■ WORK INSTRUCTION:
A copy is needed of each line in the records that has the word "semana".

■ RECORDS FOR THIS TASK:
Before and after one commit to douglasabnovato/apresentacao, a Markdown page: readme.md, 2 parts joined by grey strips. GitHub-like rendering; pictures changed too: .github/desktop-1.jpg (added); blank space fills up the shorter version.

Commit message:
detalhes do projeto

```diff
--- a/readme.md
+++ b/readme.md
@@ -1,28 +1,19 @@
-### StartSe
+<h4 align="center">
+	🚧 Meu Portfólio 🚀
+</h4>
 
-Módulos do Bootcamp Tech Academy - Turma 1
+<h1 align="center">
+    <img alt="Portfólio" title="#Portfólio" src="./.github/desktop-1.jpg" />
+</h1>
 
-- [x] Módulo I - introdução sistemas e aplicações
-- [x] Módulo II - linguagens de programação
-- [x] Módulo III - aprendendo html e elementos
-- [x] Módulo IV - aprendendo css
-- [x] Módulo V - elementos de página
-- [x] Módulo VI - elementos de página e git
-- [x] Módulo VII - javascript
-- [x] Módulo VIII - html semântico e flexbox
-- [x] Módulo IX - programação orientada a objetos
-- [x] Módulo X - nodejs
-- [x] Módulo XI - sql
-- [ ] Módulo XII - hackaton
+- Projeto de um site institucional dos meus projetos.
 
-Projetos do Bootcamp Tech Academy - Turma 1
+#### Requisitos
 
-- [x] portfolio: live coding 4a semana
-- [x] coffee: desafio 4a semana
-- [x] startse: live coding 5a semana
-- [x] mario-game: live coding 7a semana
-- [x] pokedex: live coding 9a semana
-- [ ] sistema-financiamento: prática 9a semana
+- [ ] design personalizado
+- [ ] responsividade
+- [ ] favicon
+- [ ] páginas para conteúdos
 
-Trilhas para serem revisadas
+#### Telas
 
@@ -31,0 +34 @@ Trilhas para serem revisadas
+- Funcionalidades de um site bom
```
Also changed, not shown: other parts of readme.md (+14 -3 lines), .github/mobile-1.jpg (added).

■ EXERCISE ANSWER:
-- [x] portfolio: live coding 4a semana
-- [x] coffee: desafio 4a semana
-- [x] startse: live coding 5a semana
-- [x] mario-game: live coding 7a semana
-- [x] pokedex: live coding 9a semana
-- [ ] sistema-financiamento: prática 9a semana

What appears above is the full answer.